# [To do]
Below are the records; copy each line in them that holds the word "participate".

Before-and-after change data
========

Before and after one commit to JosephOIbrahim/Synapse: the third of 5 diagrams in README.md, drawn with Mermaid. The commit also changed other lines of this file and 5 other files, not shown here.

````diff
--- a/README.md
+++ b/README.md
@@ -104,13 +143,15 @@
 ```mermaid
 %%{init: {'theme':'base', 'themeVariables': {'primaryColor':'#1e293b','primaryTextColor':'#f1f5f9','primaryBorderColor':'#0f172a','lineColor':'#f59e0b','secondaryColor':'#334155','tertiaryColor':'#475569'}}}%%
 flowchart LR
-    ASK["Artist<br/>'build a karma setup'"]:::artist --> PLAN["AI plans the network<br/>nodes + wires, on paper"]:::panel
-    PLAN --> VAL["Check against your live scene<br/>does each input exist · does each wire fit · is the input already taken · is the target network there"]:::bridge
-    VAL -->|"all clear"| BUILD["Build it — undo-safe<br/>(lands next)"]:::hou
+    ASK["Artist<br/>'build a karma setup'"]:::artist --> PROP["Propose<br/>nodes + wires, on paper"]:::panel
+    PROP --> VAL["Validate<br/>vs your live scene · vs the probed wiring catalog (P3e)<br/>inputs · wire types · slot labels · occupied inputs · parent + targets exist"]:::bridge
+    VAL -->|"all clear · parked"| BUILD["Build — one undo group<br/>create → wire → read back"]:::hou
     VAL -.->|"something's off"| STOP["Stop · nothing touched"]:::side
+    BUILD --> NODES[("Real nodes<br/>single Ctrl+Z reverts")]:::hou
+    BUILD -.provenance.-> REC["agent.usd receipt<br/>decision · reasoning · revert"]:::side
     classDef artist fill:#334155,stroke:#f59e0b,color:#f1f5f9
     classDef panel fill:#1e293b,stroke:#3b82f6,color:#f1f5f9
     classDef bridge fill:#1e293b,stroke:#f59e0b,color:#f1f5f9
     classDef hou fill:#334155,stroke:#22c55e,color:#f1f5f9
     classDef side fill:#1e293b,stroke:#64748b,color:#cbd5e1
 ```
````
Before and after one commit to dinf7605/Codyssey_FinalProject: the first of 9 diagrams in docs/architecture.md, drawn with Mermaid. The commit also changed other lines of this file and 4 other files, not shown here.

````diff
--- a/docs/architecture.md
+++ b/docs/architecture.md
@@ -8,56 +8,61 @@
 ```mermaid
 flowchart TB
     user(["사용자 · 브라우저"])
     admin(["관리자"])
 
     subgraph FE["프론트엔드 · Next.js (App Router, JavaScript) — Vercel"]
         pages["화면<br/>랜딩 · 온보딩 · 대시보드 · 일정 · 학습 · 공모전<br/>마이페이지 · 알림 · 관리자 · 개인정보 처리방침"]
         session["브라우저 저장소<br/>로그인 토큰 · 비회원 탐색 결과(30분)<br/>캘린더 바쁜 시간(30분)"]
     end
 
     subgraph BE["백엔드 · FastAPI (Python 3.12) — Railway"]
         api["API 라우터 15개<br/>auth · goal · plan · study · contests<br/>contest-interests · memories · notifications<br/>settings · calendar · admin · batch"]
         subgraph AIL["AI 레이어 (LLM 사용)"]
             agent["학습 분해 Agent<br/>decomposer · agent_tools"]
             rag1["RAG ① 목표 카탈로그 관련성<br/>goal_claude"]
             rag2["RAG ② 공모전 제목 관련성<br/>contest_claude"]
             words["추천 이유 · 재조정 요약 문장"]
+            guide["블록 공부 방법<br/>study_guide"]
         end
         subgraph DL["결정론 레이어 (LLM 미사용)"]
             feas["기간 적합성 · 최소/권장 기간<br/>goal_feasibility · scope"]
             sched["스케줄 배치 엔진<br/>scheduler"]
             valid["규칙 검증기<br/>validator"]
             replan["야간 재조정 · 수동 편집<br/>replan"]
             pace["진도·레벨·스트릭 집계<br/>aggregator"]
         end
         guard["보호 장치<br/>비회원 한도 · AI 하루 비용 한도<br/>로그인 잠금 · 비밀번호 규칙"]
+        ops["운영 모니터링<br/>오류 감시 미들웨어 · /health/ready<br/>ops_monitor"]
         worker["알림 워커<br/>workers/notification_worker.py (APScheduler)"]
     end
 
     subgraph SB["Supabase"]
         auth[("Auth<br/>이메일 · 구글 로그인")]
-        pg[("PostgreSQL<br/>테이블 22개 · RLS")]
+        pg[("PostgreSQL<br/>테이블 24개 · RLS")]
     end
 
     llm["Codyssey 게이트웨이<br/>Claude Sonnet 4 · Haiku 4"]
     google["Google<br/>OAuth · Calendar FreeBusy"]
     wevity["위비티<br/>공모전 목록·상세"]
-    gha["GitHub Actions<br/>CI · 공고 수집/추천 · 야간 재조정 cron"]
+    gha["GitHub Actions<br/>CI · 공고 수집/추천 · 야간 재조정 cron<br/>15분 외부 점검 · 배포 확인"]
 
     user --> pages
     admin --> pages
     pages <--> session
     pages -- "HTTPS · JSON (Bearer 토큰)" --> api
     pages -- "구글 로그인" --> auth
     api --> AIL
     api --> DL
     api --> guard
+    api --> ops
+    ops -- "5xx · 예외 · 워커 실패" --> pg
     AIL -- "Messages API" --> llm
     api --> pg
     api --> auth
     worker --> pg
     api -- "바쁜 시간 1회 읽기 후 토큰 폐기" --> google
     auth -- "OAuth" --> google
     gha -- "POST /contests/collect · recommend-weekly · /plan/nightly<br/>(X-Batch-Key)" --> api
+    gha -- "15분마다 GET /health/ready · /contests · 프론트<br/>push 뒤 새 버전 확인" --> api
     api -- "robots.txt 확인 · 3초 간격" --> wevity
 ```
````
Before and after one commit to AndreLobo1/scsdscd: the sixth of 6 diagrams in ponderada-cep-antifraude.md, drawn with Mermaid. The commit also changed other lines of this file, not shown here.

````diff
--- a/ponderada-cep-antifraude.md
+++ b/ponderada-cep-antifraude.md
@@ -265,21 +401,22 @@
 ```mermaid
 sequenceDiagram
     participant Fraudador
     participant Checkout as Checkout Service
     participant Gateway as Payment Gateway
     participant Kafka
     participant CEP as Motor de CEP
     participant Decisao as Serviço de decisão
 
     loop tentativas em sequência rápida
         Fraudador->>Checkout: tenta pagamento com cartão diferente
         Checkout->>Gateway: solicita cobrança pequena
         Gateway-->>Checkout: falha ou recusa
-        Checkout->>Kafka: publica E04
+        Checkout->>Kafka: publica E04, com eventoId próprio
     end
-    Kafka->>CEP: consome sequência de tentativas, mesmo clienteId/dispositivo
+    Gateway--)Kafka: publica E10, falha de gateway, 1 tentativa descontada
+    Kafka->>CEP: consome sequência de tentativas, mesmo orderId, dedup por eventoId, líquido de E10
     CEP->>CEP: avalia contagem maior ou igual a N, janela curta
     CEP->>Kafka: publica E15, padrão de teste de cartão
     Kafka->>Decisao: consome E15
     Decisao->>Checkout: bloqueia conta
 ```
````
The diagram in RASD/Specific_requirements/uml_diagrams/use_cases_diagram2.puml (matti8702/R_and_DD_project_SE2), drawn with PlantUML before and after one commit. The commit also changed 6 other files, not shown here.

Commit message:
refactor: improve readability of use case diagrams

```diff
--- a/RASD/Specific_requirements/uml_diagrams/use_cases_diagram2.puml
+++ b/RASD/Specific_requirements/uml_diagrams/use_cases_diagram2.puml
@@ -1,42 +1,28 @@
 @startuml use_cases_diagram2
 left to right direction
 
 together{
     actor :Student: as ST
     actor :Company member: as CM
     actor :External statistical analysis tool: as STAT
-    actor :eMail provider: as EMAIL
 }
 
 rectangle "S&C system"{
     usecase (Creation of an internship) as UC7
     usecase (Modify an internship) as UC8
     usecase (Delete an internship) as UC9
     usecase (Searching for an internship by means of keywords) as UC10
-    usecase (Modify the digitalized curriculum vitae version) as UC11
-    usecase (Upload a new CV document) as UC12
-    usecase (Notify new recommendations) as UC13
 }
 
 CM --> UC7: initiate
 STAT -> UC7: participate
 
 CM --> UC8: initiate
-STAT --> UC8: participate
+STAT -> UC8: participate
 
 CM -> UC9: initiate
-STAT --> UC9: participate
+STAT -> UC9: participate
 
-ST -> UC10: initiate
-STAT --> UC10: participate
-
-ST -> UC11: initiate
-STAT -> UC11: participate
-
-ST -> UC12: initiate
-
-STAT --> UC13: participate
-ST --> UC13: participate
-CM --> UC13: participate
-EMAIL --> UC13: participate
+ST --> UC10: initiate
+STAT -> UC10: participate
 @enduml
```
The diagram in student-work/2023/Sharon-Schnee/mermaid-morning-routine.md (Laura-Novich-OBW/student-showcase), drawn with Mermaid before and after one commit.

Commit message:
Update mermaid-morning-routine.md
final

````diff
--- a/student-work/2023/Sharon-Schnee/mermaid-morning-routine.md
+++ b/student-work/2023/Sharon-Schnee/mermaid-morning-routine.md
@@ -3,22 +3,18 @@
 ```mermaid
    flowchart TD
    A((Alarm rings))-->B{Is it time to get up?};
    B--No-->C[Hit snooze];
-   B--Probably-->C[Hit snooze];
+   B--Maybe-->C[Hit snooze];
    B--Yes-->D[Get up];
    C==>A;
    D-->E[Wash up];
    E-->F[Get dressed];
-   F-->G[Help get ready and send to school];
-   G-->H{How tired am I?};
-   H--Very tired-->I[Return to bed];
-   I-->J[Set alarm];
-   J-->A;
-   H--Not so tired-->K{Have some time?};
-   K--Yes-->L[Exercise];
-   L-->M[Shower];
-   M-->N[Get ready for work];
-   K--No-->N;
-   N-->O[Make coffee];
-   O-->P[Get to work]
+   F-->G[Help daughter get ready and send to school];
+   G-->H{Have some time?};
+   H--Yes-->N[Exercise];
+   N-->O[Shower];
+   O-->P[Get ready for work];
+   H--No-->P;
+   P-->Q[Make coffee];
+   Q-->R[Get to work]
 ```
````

========

# [Written response]
 STAT -> UC7: participate
-STAT --> UC8: participate
+STAT -> UC8: participate
-STAT --> UC9: participate
+STAT -> UC9: participate
-STAT --> UC10: participate
-STAT -> UC11: participate
-STAT --> UC13: participate
-ST --> UC13: participate
-CM --> UC13: participate
-EMAIL --> UC13: participate
+STAT -> UC10: participate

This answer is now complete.